Industry Group Identifies 2013 Design Trends
The home is certainly the biggest investment any of us make. It's also a great source of pride and comfort for many people.
Because we want to be proud of and comfortable in our homes, many of us are willing to spend a lot to renovate, remodel and decorate the places we live.
Kitchens and bathrooms are two of the most common rooms to undergo home improvement projects in the U.S. and Canada. According to the National Kitchen and Bath Association, which is made up of designers, builders and other home improvement professionals from both countries, the average cost of a kitchen renovation is more than $47,000. The average bathroom project costs $18,500.
There's no denying that a lot of planning goes into these costly projects. However, many homeowners struggle with making decisions they'll have to live with for a long time. After all, the likelihood of completely remodeling one of these rooms in the near future is slim for most people.

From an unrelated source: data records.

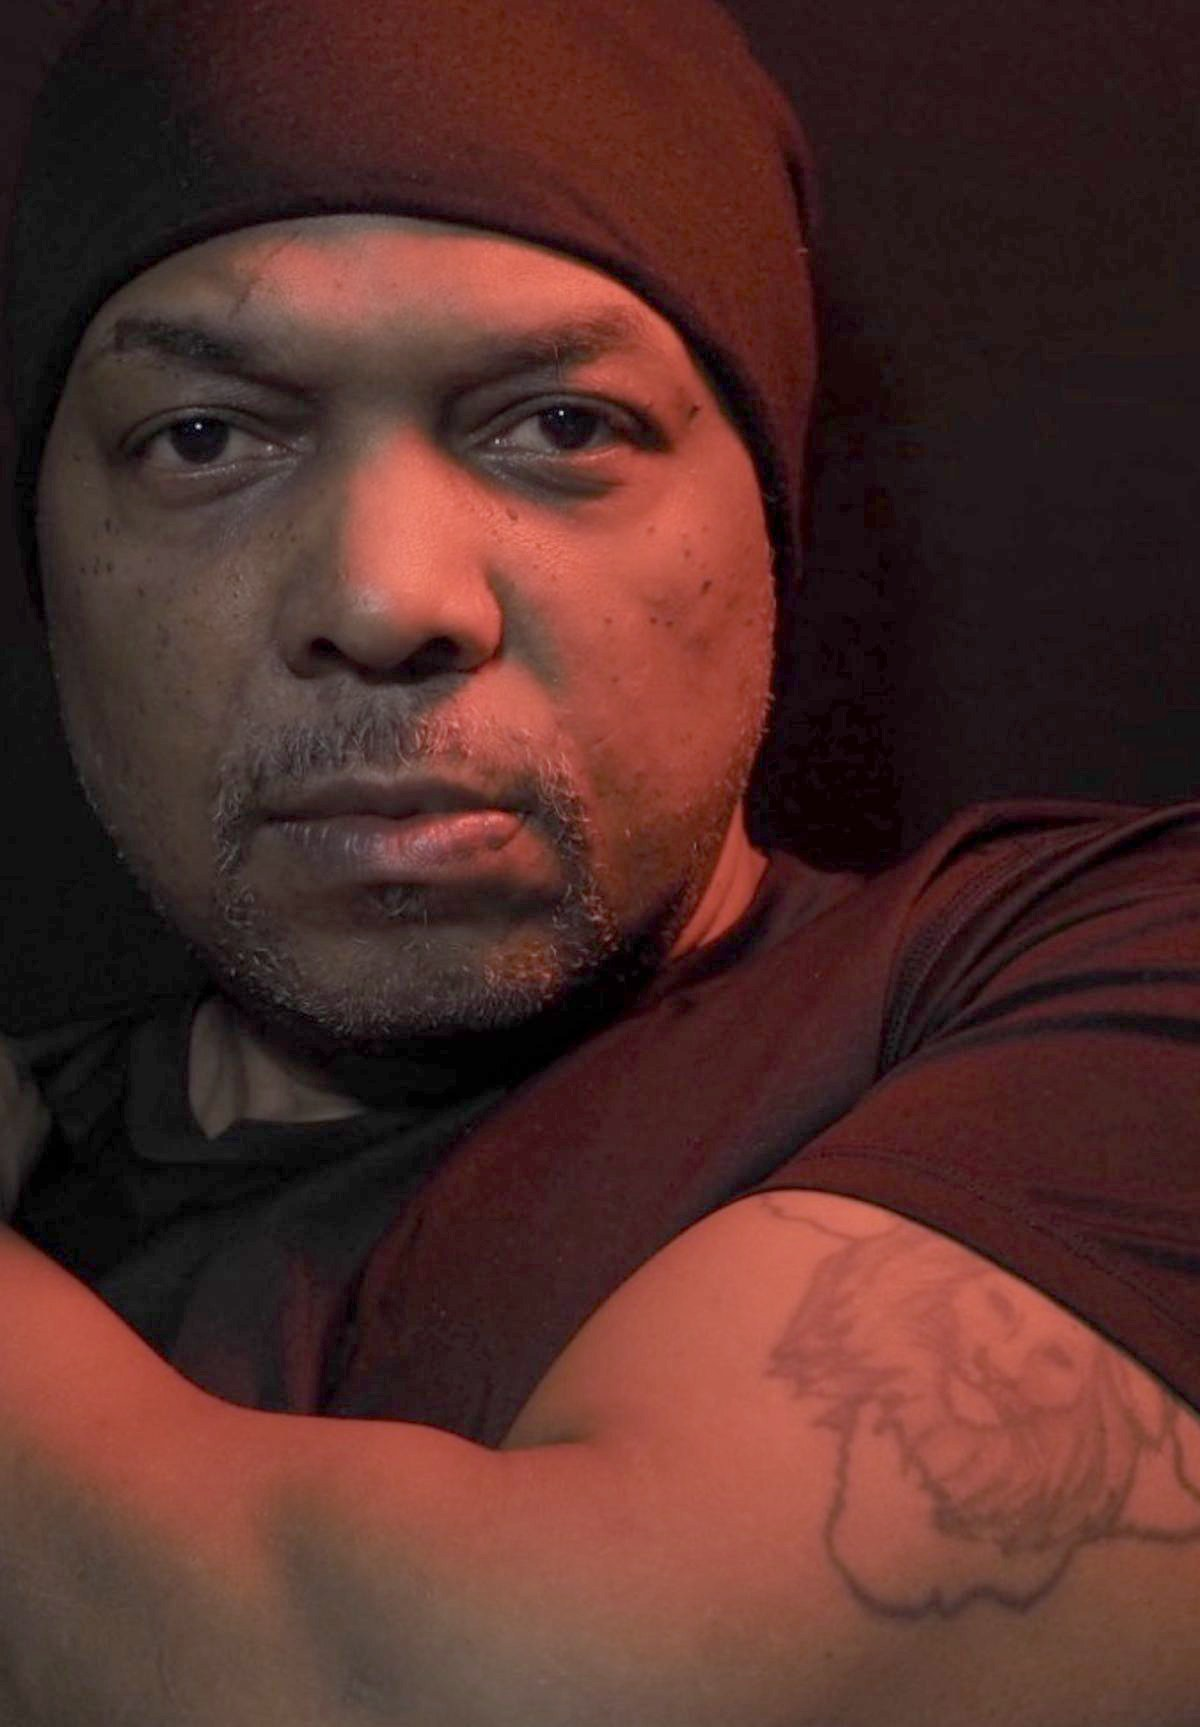
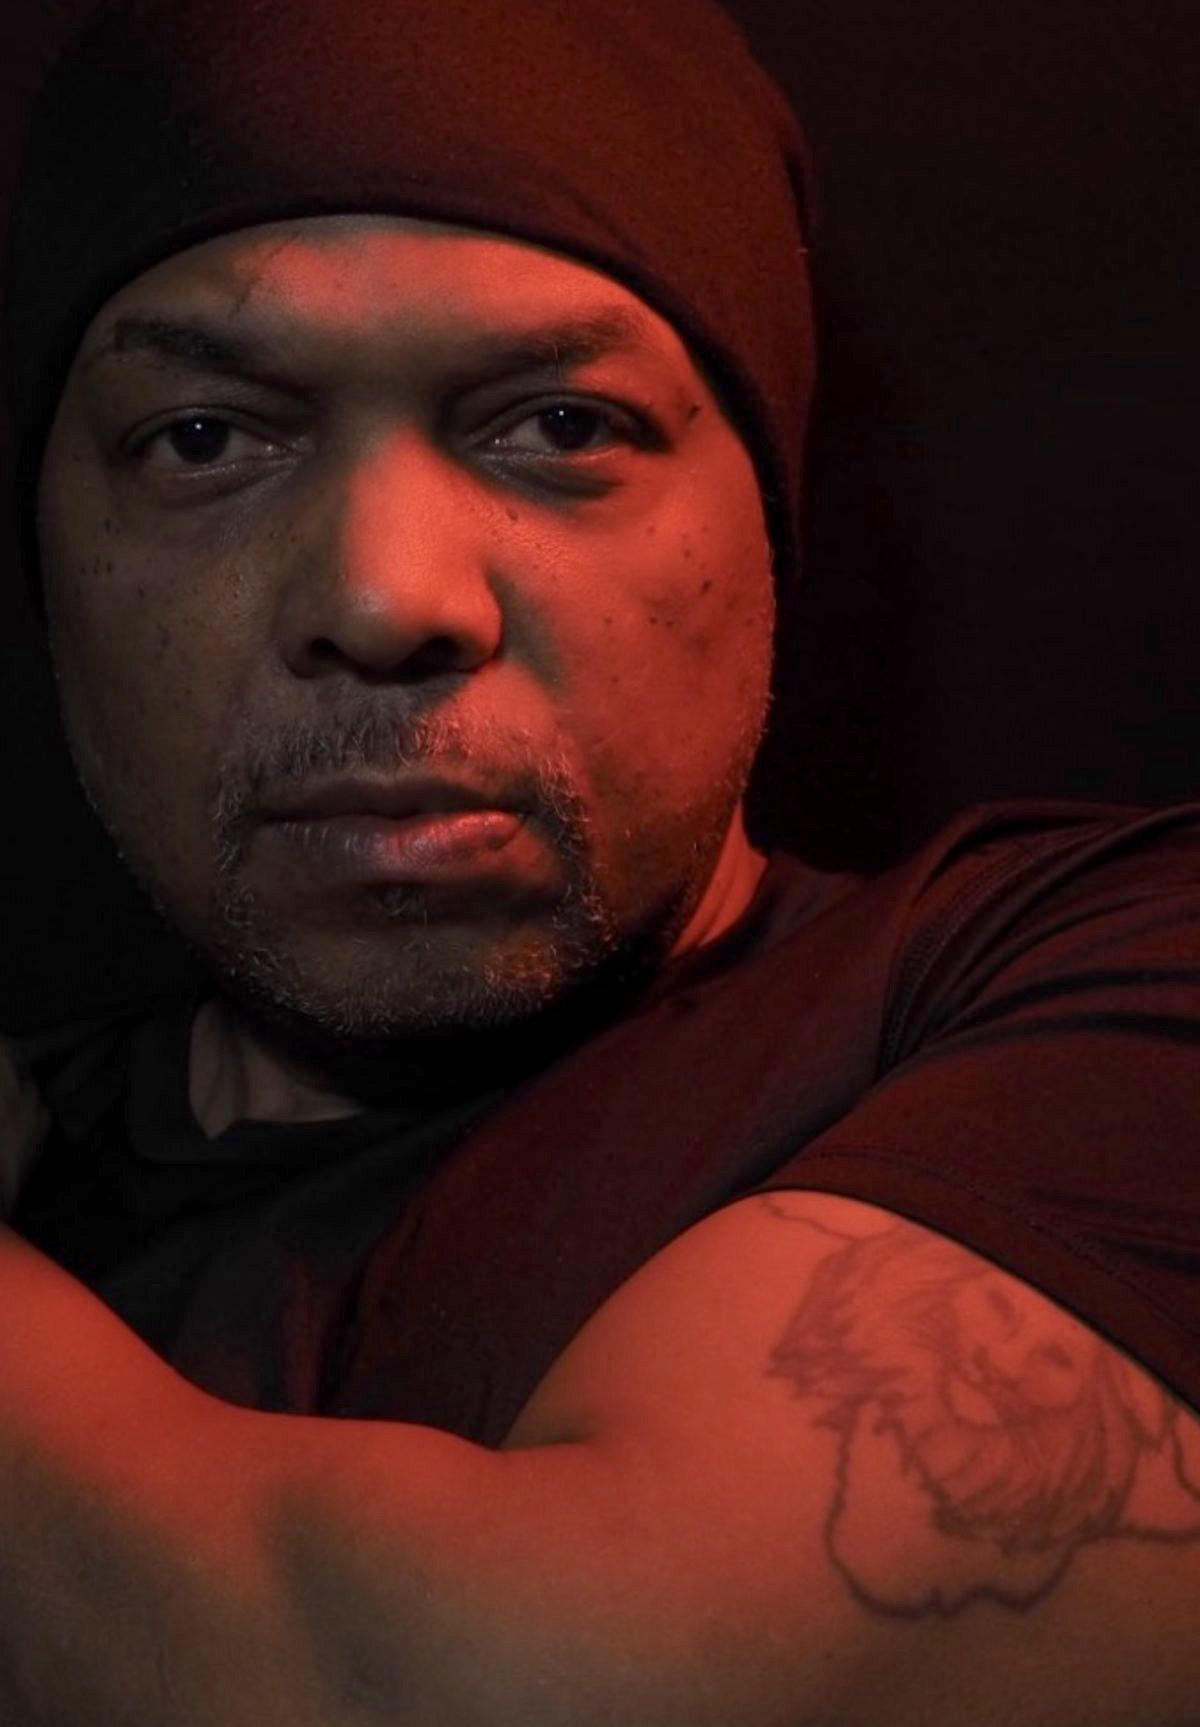
Rebalance hero exposure and About portrait size
Claude-Session: https://claude.ai/code/session_019GhfoUxYrq7FiaVx9WaXrX

diff --git a/index.html b/index.html
@@ -190,13 +190,13 @@ section{padding:clamp(72px,11vw,150px) 0;position:relative}
 /* about */
 .about{background:var(--bg-2);border-top:1px solid var(--line)}
 .about-grid{display:grid;grid-template-columns:.9fr 1.1fr;gap:clamp(30px,6vw,90px);align-items:center}
-.about-img{aspect-ratio:1200/1727;width:auto;height:auto;max-width:100%;max-height:min(540px,72vh);object-fit:contain;justify-self:center;border-radius:6px;background:linear-gradient(160deg,#2c2118,#0e0a09)}
+.about-img{aspect-ratio:1200/1727;width:auto;height:auto;max-width:100%;max-height:min(620px,80vh);object-fit:contain;justify-self:center;border-radius:6px;background:linear-gradient(160deg,#2c2118,#0e0a09)}
 .about-copy p{color:#cfc4bf;margin-top:18px;max-width:560px}
 .about-copy h2{margin:14px 0 8px}
 .rule{margin-top:28px;padding-left:20px;border-left:2px solid var(--accent);font-family:var(--serif);font-size:1.5rem;line-height:1.3;color:var(--text);max-width:520px}
 .bio{margin-top:32px;border:1px solid var(--line);border-radius:8px;padding:22px 24px}
 .bio p{margin-top:10px;font-size:.92rem;color:var(--muted)}
-@media(max-width:860px){.about-grid{grid-template-columns:1fr}.about-img{max-height:440px}}
+@media(max-width:860px){.about-grid{grid-template-columns:1fr}.about-img{max-height:500px}}
 
 /* analyst desk */
 .desk{padding:46px 0;border-block:1px solid var(--line);background:#0e0909}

The NKBA recently released the results of its annual survey on the top trends in kitchens and bathrooms.
Grey color scheme

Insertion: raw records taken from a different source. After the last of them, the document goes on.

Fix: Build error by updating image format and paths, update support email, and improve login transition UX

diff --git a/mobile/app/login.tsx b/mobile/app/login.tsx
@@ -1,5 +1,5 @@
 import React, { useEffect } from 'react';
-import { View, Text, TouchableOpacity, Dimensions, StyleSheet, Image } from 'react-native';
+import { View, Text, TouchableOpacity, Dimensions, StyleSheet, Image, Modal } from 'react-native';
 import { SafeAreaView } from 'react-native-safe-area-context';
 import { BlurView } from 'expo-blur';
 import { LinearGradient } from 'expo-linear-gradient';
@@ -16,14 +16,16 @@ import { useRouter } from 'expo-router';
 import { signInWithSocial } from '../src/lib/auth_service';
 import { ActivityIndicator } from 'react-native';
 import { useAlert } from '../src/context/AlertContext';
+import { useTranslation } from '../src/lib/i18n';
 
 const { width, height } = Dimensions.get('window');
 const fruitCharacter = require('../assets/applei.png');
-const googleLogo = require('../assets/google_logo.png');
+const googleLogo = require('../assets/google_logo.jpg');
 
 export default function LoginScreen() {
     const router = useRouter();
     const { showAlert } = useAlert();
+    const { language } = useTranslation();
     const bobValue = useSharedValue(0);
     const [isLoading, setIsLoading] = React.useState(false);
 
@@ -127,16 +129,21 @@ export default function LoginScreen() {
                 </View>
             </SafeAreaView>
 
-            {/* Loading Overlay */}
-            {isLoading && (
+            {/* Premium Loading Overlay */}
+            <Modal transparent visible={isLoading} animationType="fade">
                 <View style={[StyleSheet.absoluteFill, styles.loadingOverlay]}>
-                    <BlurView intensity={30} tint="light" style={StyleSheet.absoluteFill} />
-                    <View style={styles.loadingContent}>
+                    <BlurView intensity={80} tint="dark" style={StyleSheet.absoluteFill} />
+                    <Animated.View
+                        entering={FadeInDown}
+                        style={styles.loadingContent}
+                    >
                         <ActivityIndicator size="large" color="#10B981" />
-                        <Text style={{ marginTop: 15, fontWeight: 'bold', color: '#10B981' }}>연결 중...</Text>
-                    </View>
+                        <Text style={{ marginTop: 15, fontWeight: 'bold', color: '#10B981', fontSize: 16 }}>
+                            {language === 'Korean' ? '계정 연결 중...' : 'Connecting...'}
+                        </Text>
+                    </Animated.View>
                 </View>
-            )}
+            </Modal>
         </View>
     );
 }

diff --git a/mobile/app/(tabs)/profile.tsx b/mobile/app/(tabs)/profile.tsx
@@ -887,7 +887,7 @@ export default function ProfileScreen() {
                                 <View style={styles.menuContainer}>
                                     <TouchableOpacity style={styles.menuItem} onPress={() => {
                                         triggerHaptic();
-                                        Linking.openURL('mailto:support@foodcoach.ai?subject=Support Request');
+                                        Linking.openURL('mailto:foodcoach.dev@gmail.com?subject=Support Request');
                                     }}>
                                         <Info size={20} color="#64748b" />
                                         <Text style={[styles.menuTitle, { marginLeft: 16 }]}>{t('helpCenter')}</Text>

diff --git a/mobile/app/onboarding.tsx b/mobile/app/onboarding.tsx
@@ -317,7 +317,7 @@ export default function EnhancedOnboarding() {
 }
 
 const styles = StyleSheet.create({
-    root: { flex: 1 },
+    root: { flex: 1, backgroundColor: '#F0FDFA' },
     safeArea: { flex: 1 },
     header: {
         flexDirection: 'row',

One of the most interesting findings is that the color grey has become much more popular in recent years for both the kitchen and the bathroom. Members who were polled reported grey is used in 55 percent of kitchen projects and 56 percent of bathroom remodels. As a comparison, in 2010, a grey color scheme was much less popular - 9 percent of kitchens and 12 percent of bathrooms, to be exact.
The survey also found that more and more homeowners prefer a "transitional" style over traditional furnishings and finishes. Nearly 70 percent of those surveyed said they use transitional, which is a blend of traditional and contemporary styles, in new kitchen projects. Sixty-one percent said transitional styles are preferred in modern bathrooms.

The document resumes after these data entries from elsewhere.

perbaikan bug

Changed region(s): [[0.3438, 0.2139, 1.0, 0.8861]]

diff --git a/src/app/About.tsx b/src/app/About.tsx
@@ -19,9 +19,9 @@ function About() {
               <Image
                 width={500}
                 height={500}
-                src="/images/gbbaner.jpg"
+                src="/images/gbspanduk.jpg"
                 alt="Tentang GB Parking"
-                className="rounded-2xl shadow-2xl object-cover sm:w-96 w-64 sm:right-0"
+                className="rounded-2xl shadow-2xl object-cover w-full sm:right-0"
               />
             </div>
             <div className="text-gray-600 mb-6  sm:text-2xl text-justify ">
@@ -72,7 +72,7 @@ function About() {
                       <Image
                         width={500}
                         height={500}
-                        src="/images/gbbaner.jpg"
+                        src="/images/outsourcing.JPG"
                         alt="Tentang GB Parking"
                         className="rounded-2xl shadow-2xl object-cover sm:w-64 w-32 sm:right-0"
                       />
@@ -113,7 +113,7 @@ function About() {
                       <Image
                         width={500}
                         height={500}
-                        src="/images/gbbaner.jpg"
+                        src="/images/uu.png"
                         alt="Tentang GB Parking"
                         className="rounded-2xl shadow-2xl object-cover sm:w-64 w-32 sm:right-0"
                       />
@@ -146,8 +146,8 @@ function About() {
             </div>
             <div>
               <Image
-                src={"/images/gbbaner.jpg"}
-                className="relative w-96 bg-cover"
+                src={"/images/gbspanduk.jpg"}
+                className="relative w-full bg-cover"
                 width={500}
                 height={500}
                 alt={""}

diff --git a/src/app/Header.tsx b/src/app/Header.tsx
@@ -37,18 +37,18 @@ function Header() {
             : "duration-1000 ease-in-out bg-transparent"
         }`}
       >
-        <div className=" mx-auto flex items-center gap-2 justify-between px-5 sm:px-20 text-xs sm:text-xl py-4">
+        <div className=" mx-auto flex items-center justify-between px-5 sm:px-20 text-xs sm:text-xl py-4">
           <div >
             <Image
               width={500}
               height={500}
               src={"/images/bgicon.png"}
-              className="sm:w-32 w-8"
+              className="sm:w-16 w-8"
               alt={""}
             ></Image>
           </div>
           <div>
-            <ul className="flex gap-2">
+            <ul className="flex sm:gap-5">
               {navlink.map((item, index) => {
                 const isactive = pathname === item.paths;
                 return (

In the bathroom, NKBA members say ceramic and porcelain tiles remain the most popular material, used in 83 percent of all projects. Natural stone tiles also remain popular.
These floors are ideal on top of electric radiant heating systems, according to This Old House magazine. The publication reports this type of heating is up to 30 percent more efficient than traditional forced-air heat and results in a more comfortable environment as well.
Energy efficient products
The NKBA reports homeowners are increasingly cognizant of energy efficiency in both kitchens and bathrooms. Many people choose LED lighting and install touch-activated faucets in both rooms to increase their eco-friendliness.